__Task to carry out__.
Look for the string "blank" in the material below. Copy every line where you find it.

Content starts

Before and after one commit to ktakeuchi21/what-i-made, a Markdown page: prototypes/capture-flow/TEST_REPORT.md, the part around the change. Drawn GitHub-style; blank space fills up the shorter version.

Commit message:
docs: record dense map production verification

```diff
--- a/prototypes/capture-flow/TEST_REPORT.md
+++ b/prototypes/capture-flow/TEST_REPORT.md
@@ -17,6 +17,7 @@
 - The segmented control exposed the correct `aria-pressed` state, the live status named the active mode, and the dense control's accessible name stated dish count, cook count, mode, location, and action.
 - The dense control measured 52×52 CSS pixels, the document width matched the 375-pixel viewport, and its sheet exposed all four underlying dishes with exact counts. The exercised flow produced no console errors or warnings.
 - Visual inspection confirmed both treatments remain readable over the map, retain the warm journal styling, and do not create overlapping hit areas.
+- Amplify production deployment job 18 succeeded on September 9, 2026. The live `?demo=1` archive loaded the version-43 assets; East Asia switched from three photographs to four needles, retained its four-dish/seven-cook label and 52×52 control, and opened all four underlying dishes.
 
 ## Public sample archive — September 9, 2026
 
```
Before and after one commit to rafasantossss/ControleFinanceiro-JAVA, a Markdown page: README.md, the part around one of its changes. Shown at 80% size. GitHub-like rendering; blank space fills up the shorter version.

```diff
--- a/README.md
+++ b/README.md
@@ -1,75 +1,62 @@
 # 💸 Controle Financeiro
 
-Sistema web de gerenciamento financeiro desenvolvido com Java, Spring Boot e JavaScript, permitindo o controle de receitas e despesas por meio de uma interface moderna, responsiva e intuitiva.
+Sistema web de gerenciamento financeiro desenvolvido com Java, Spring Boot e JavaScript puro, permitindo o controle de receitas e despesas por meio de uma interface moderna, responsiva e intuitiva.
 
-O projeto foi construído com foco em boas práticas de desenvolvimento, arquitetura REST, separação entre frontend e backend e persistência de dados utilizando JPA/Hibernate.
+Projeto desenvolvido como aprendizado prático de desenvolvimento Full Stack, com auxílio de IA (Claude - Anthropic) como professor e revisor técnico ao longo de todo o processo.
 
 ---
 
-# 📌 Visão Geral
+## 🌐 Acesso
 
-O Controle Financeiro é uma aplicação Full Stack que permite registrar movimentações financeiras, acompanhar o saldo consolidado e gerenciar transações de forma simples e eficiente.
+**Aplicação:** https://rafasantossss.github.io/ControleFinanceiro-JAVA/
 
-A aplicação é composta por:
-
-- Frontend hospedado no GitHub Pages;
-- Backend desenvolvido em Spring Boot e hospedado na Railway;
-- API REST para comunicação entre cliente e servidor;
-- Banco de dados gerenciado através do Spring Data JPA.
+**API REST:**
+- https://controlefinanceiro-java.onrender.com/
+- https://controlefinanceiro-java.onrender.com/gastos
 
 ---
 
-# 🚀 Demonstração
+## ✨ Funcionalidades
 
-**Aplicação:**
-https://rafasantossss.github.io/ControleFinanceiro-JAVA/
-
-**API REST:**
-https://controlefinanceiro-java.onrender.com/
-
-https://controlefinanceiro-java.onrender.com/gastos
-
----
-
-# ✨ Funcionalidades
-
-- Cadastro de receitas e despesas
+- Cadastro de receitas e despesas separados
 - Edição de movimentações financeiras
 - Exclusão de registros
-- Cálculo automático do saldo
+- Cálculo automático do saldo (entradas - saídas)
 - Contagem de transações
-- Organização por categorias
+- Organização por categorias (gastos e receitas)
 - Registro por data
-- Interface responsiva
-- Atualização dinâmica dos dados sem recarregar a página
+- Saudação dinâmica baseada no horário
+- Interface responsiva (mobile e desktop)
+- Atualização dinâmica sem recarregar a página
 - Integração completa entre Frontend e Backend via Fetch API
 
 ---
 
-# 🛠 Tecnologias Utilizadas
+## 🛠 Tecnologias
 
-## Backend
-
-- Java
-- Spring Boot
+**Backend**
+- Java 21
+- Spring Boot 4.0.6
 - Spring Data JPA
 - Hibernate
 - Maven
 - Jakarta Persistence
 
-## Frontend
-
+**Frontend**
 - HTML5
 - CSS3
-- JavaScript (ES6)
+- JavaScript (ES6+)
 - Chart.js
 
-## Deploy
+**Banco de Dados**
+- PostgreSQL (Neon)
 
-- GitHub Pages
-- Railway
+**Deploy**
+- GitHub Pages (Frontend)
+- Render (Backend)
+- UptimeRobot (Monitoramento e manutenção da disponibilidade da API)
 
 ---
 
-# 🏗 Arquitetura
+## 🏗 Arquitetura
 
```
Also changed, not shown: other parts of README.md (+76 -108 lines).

Content ends

__Response to the exercise__.
Before and after one commit to ktakeuchi21/what-i-made, a Markdown page: prototypes/capture-flow/TEST_REPORT.md, the part around the change. Drawn GitHub-style; blank space fills up the shorter version.
Before and after one commit to rafasantossss/ControleFinanceiro-JAVA, a Markdown page: README.md, the part around one of its changes. Shown at 80% size. GitHub-like rendering; blank space fills up the shorter version.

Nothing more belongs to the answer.